But what if you are interested in going back further in time?
Home decor is nothing new – styles have been evolving, changing, adapting and, well, occasionally killing people for years. So while you might want to skip over the arsenic-containing Victorian wallpaper of years gone by, there are plenty of other eras to explore when it comes to giving your very unique home a twist of the days gone past.
The house of Tudor occupied the English throne for a relatively short period of time (1485 through to Elizabeth I’s death in 1603), but they sure made the mark on the public consciousness. From the complex uxorious-or-murderous Henry VIII through the “Golden Age” of Elizabeth, the Tudors have given us a lot in terms of style. So in an age where indoor toilets were naught but the stuff of dreams, what can we take from Tudor style?
Tudor architecture is all about beams, both on the interior and exterior of the home. While you may not have literal supportive roof beams, you can add them relatively simply – and provide ceiling interest that little else is able to achieve with such style. They’re easy to maintain and look effortless, while still nodding to a bygone age.
The Stuarts were the dynasty who took the throne after the Tudors; they presided over some of the most tumultuous periods in English history. This is the age of Civil War, the Mayflower setting sail and pineapples and bananas as decorative pieces.
Pineapples and bananas were newfangled in the Stuart age.

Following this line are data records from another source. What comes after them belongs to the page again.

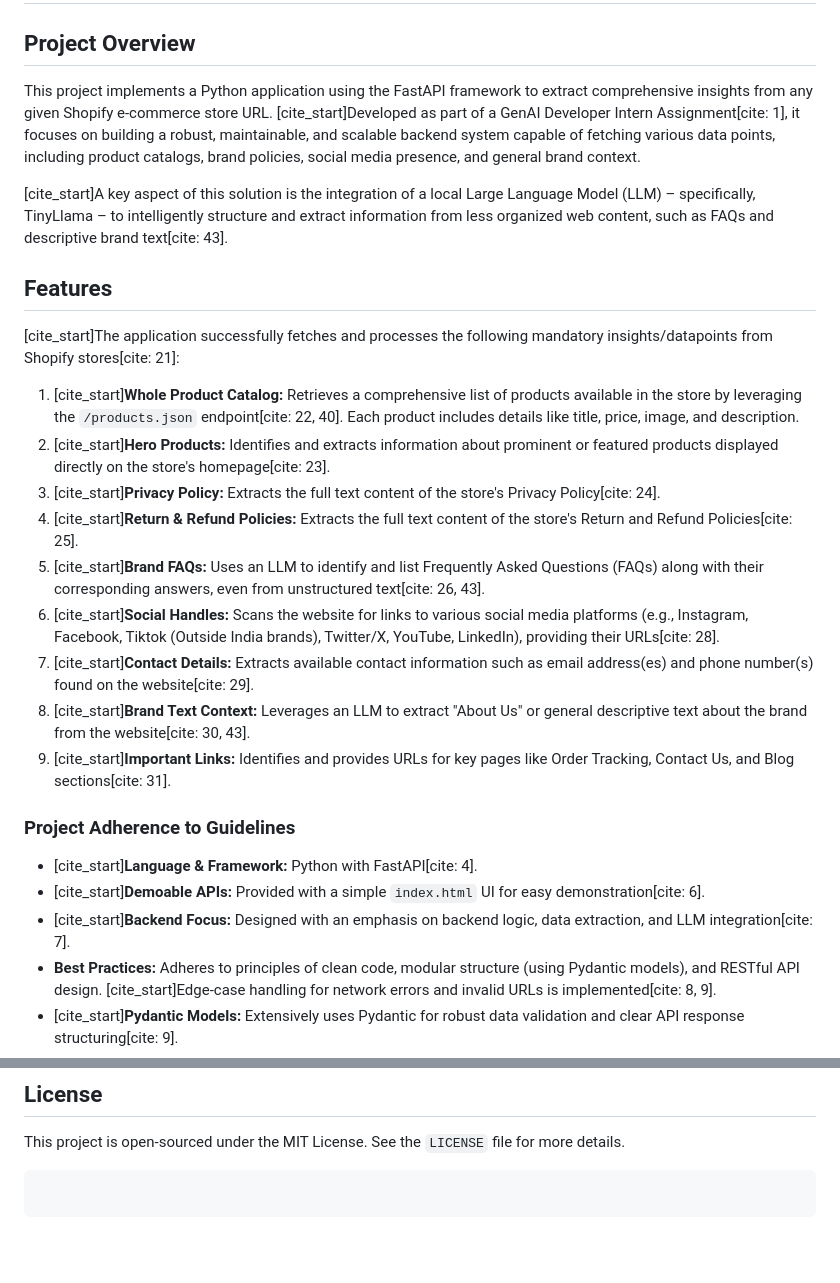
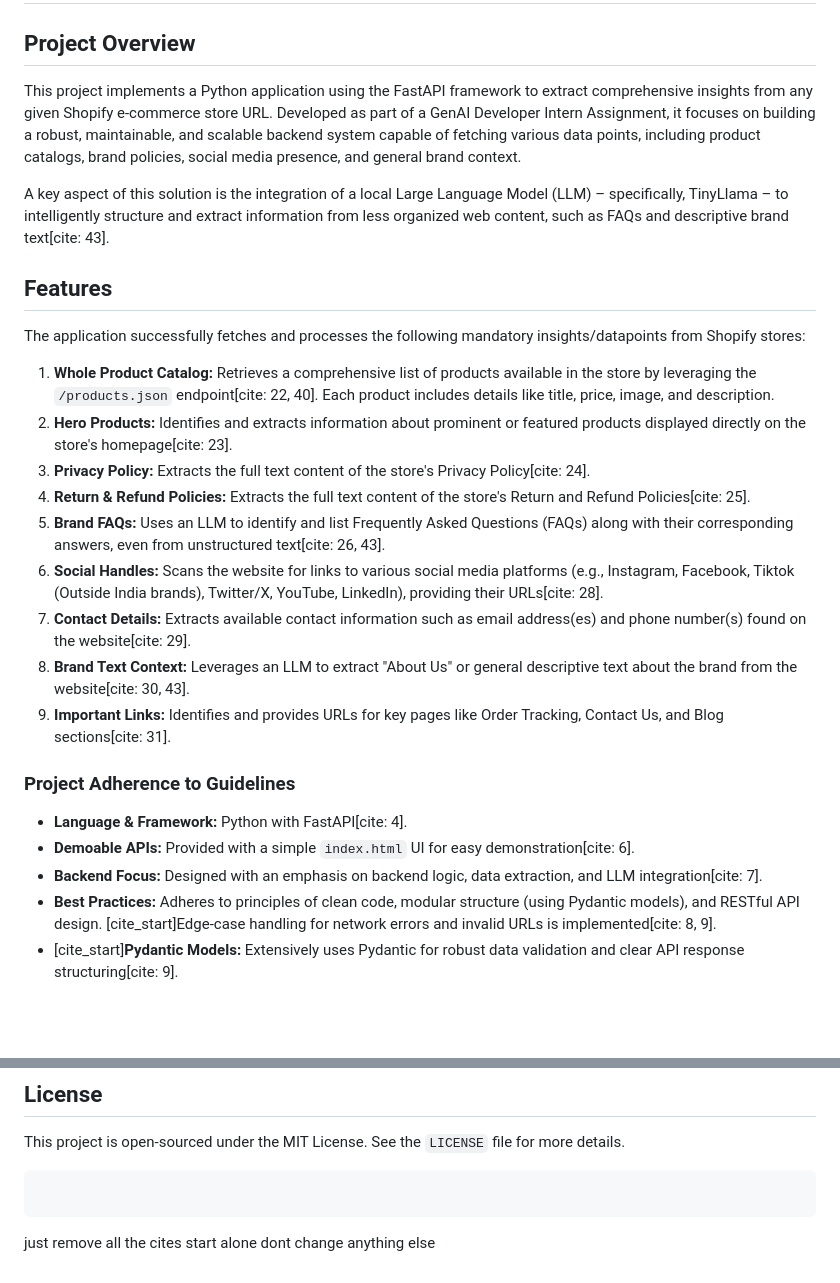
Before and after one commit to sanjay-venkat/Shopify-Insights-Fetcher, a Markdown page: README.md, 2 parts joined by grey strips. Drawn GitHub-style; blank space fills up the shorter version.

````diff
--- a/README.md
+++ b/README.md
@@ -3,29 +3,29 @@
 
 ## Project Overview
 
-This project implements a Python application using the FastAPI framework to extract comprehensive insights from any given Shopify e-commerce store URL. [cite_start]Developed as part of a GenAI Developer Intern Assignment[cite: 1], it focuses on building a robust, maintainable, and scalable backend system capable of fetching various data points, including product catalogs, brand policies, social media presence, and general brand context.
+This project implements a Python application using the FastAPI framework to extract comprehensive insights from any given Shopify e-commerce store URL. Developed as part of a GenAI Developer Intern Assignment, it focuses on building a robust, maintainable, and scalable backend system capable of fetching various data points, including product catalogs, brand policies, social media presence, and general brand context.
 
-[cite_start]A key aspect of this solution is the integration of a local Large Language Model (LLM) – specifically, TinyLlama – to intelligently structure and extract information from less organized web content, such as FAQs and descriptive brand text[cite: 43].
+A key aspect of this solution is the integration of a local Large Language Model (LLM) – specifically, TinyLlama – to intelligently structure and extract information from less organized web content, such as FAQs and descriptive brand text[cite: 43].
 
 ## Features
 
-[cite_start]The application successfully fetches and processes the following mandatory insights/datapoints from Shopify stores[cite: 21]:
+The application successfully fetches and processes the following mandatory insights/datapoints from Shopify stores:
 
-1.  [cite_start]**Whole Product Catalog:** Retrieves a comprehensive list of products available in the store by leveraging the `/products.json` endpoint[cite: 22, 40]. Each product includes details like title, price, image, and description.
-2.  [cite_start]**Hero Products:** Identifies and extracts information about prominent or featured products displayed directly on the store's homepage[cite: 23].
-3.  [cite_start]**Privacy Policy:** Extracts the full text content of the store's Privacy Policy[cite: 24].
-4.  [cite_start]**Return & Refund Policies:** Extracts the full text content of the store's Return and Refund Policies[cite: 25].
-5.  [cite_start]**Brand FAQs:** Uses an LLM to identify and list Frequently Asked Questions (FAQs) along with their corresponding answers, even from unstructured text[cite: 26, 43].
-6.  [cite_start]**Social Handles:** Scans the website for links to various social media platforms (e.g., Instagram, Facebook, Tiktok (Outside India brands), Twitter/X, YouTube, LinkedIn), providing their URLs[cite: 28].
-7.  [cite_start]**Contact Details:** Extracts available contact information such as email address(es) and phone number(s) found on the website[cite: 29].
-8.  [cite_start]**Brand Text Context:** Leverages an LLM to extract "About Us" or general descriptive text about the brand from the website[cite: 30, 43].
-9.  [cite_start]**Important Links:** Identifies and provides URLs for key pages like Order Tracking, Contact Us, and Blog sections[cite: 31].
+1.  **Whole Product Catalog:** Retrieves a comprehensive list of products available in the store by leveraging the `/products.json` endpoint[cite: 22, 40]. Each product includes details like title, price, image, and description.
+2.  **Hero Products:** Identifies and extracts information about prominent or featured products displayed directly on the store's homepage[cite: 23].
+3.  **Privacy Policy:** Extracts the full text content of the store's Privacy Policy[cite: 24].
+4.  **Return & Refund Policies:** Extracts the full text content of the store's Return and Refund Policies[cite: 25].
+5.  **Brand FAQs:** Uses an LLM to identify and list Frequently Asked Questions (FAQs) along with their corresponding answers, even from unstructured text[cite: 26, 43].
+6.  **Social Handles:** Scans the website for links to various social media platforms (e.g., Instagram, Facebook, Tiktok (Outside India brands), Twitter/X, YouTube, LinkedIn), providing their URLs[cite: 28].
+7.  **Contact Details:** Extracts available contact information such as email address(es) and phone number(s) found on the website[cite: 29].
+8.  **Brand Text Context:** Leverages an LLM to extract "About Us" or general descriptive text about the brand from the website[cite: 30, 43].
+9.  **Important Links:** Identifies and provides URLs for key pages like Order Tracking, Contact Us, and Blog sections[cite: 31].
 
 ### Project Adherence to Guidelines
 
-* [cite_start]**Language & Framework:** Python with FastAPI[cite: 4].
-* [cite_start]**Demoable APIs:** Provided with a simple `index.html` UI for easy demonstration[cite: 6].
-* [cite_start]**Backend Focus:** Designed with an emphasis on backend logic, data extraction, and LLM integration[cite: 7].
+* **Language & Framework:** Python with FastAPI[cite: 4].
+* **Demoable APIs:** Provided with a simple `index.html` UI for easy demonstration[cite: 6].
+* **Backend Focus:** Designed with an emphasis on backend logic, data extraction, and LLM integration[cite: 7].
 * **Best Practices:** Adheres to principles of clean code, modular structure (using Pydantic models), and RESTful API design. [cite_start]Edge-case handling for network errors and invalid URLs is implemented[cite: 8, 9].
 * [cite_start]**Pydantic Models:** Extensively uses Pydantic for robust data validation and clear API response structuring[cite: 9].
 * [cite_start]**Code Readability & Structure:** Code is organized into `main.py`, `models.py`, and `llm_utils.py` for logical separation[cite: 9].
@@ -239,3 +239,4 @@ This project is open-sourced under the MIT License. See the `LICENSE` file for m
 
 ```
 ```
+just remove all the cites start alone dont change anything else
````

You didn’t eat one; you displayed it at home for your friends to come and admire.
In some ways, we’ve already returned to this trend – you can’t be aware of home decor and not currently be overwhelmed by the vast amount of pineapples on show. Okay so it’s not the real fruit, but that cheap metal ornament you picked up genuinely does have a heritage.
If you want to head towards the age of Victorian historical home living, then skip the Victorian wallpaper and go for decorative touches that aren’t going to give you a serious dose of arsenic poisoning.

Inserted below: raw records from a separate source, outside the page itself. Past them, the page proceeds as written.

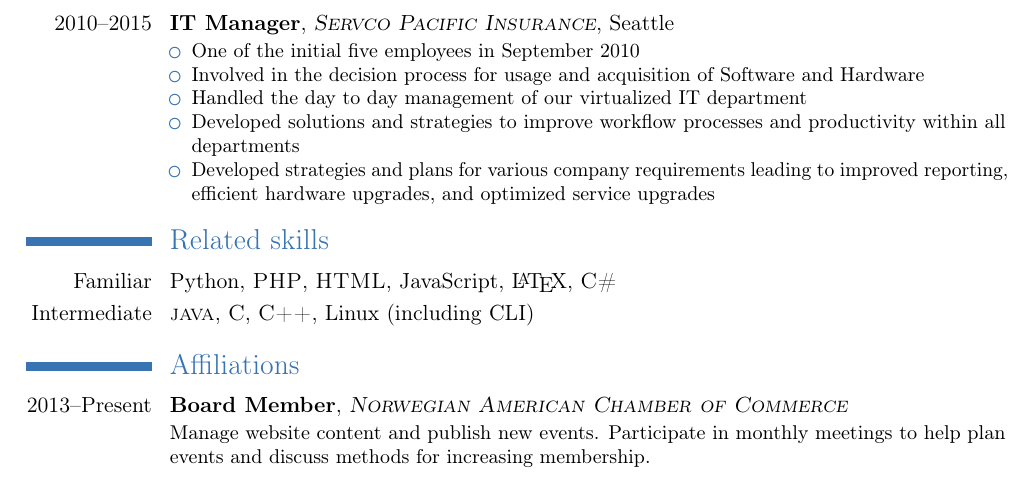
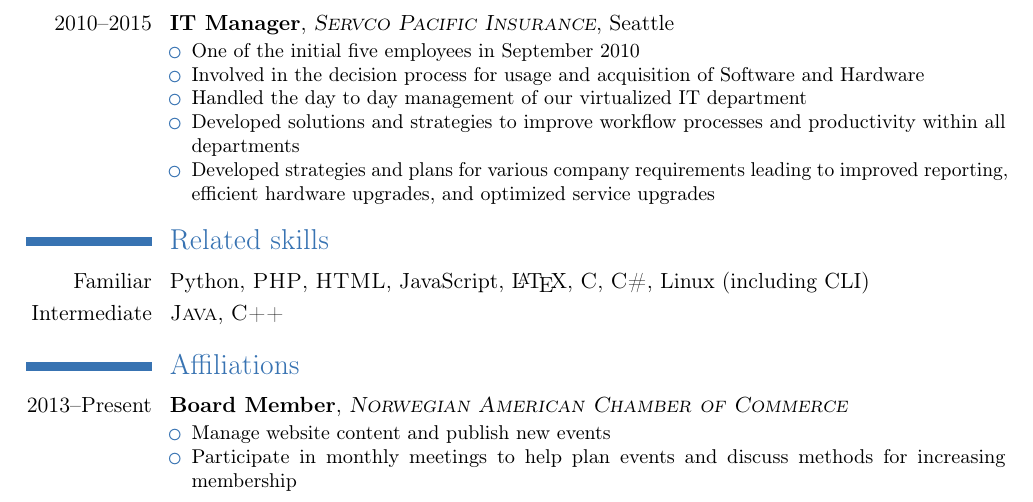
Before and after one commit to jensbodal/cv, a LaTeX CV (cv.bodalj.tex): part of the page, cut so that both start at the same text. Compiled offline with pdfLaTeX.

Commit message:
Changes from papeeria

```diff
--- a/cv.bodalj.tex
+++ b/cv.bodalj.tex
@@ -47,10 +47,15 @@
 }
 
 \section{Related skills}
-\cvitem{Familiar}{Python, \textsc{PHP}, \textsc{HTML}, JavaScript, \LaTeX, \textsc{C\#}}
-\cvitem{Intermediate}{\textsc{java}, \textsc{C}, \textsc{C++}, Linux (including CLI)}
+\cvitem{Familiar}{Python, \textsc{PHP}, \textsc{HTML}, JavaScript, \LaTeX, \textsc{C}, \textsc{C\#}, Linux (including CLI)}
+\cvitem{Intermediate}{\textsc{Java}, \textsc{C++}}
 
 \section{Affiliations}
-\cventry{2013--Present}{Board Member}{\textsc{Norwegian American Chamber of Commerce}}{}{}{Manage website content and publish new events.  Participate in monthly meetings to help plan events and discuss methods for increasing membership.}
+\cventry{2013--Present}{Board Member}{\textsc{Norwegian American Chamber of Commerce}}{}{}{
+    \begin{itemize}
+    \item Manage website content and publish new events
+    \item Participate in monthly meetings to help plan events and discuss methods for increasing membership
+    \end{itemize}
+}
 
 \end{document}
```
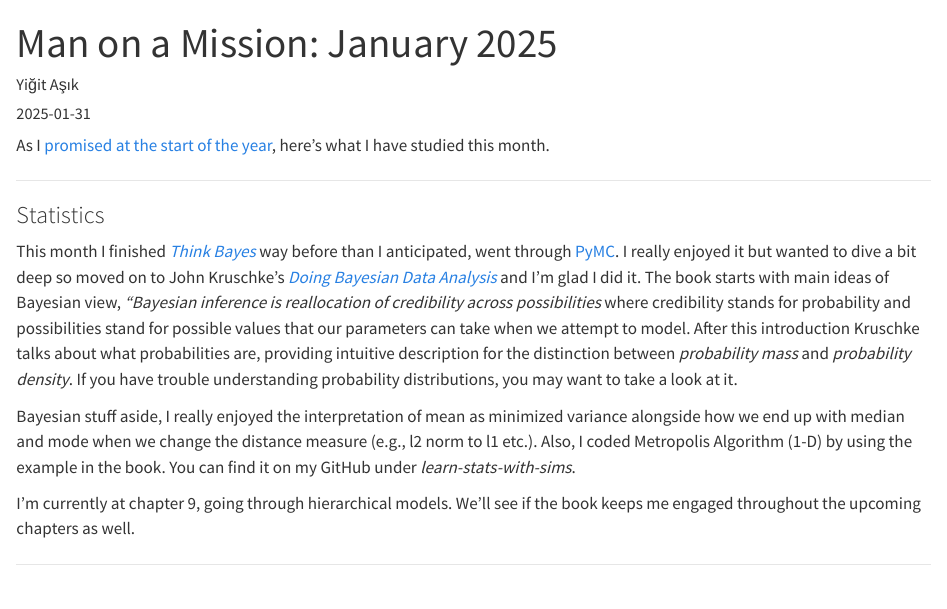
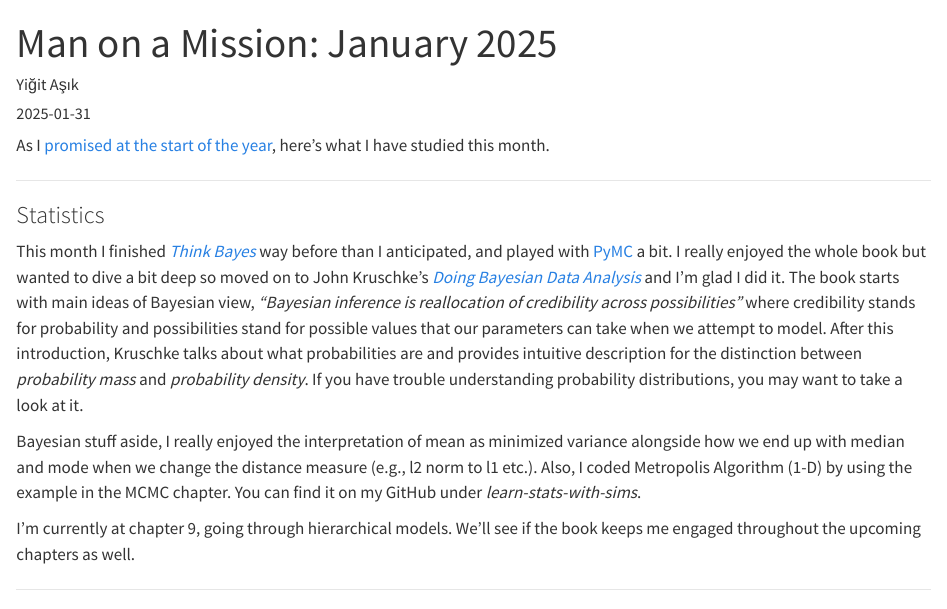
Before and after one commit to YigitAsik/yigitasik.github.io, a Quarto document (posts/Man on a Mission - January 2025/index.qmd): the page in a window 1100 px wide, from its top. Rendered offline with R 4.5, knitr and Pandoc in place of Quarto, with nearby package versions.

Commit message:
Monthly update

```diff
--- a/posts/Man on a Mission - January 2025/index.qmd
+++ b/posts/Man on a Mission - January 2025/index.qmd
@@ -11,9 +11,9 @@
 
 ### Statistics
 
-This month I finished [*Think Bayes*](https://allendowney.github.io/ThinkBayes2/) way before than I anticipated, went through [PyMC](https://www.pymc.io/welcome.html). I really enjoyed it but wanted to dive a bit deep so moved on to John Kruschke's [*Doing Bayesian Data Analysis*](https://www.sciencedirect.com/book/9780124058880/doing-bayesian-data-analysis#book-info) and I'm glad I did it. The book starts with main ideas of Bayesian view, *"Bayesian inference is reallocation of credibility across possibilities* where credibility stands for probability and possibilities stand for possible values that our parameters can take when we attempt to model. After this introduction Kruschke talks about what probabilities are, providing intuitive description for the distinction between *probability mass* and *probability density*. If you have trouble understanding probability distributions, you may want to take a look at it.
+This month I finished [*Think Bayes*](https://allendowney.github.io/ThinkBayes2/) way before than I anticipated, and played with [PyMC](https://www.pymc.io/welcome.html) a bit. I really enjoyed the whole book but wanted to dive a bit deep so moved on to John Kruschke's [*Doing Bayesian Data Analysis*](https://www.sciencedirect.com/book/9780124058880/doing-bayesian-data-analysis#book-info) and I'm glad I did it. The book starts with main ideas of Bayesian view, *"Bayesian inference is reallocation of credibility across possibilities"* where credibility stands for probability and possibilities stand for possible values that our parameters can take when we attempt to model. After this introduction, Kruschke talks about what probabilities are and provides intuitive description for the distinction between *probability mass* and *probability density*. If you have trouble understanding probability distributions, you may want to take a look at it.
 
-Bayesian stuff aside, I really enjoyed the interpretation of mean as minimized variance alongside how we end up with median and mode when we change the distance measure (e.g., l2 norm to l1 etc.). Also, I coded Metropolis Algorithm (1-D) by using the example in the book. You can find it on my GitHub under *learn-stats-with-sims*.
+Bayesian stuff aside, I really enjoyed the interpretation of mean as minimized variance alongside how we end up with median and mode when we change the distance measure (e.g., l2 norm to l1 etc.). Also, I coded Metropolis Algorithm (1-D) by using the example in the MCMC chapter. You can find it on my GitHub under *learn-stats-with-sims*.
 
 I'm currently at chapter 9, going through hierarchical models. We'll see if the book keeps me engaged throughout the upcoming chapters as well.
 
```
Also changed, not shown: docs/search.json, 5 other files.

The Victorian period was the age of industrial revolution and this shows in many of the design elements from the time. The geometric styles so popular today began to take root during this period (though their full explosion was with the 30s art deco). One thing the Victorians understood was how to give a room texture.
Wallpaper and decor were lush to the touch, patterned, with lace a particular favorite. Individual bulbs were used rather than stark central lighting, largely because electricity was still something of a new fad.
Glassware was also popular, as having an item purely for decorative effect took hold. And don’t forget a rug or three: bare floorboards were unheard of, so opt for floor coverings that are soft to walk on and highly decorative.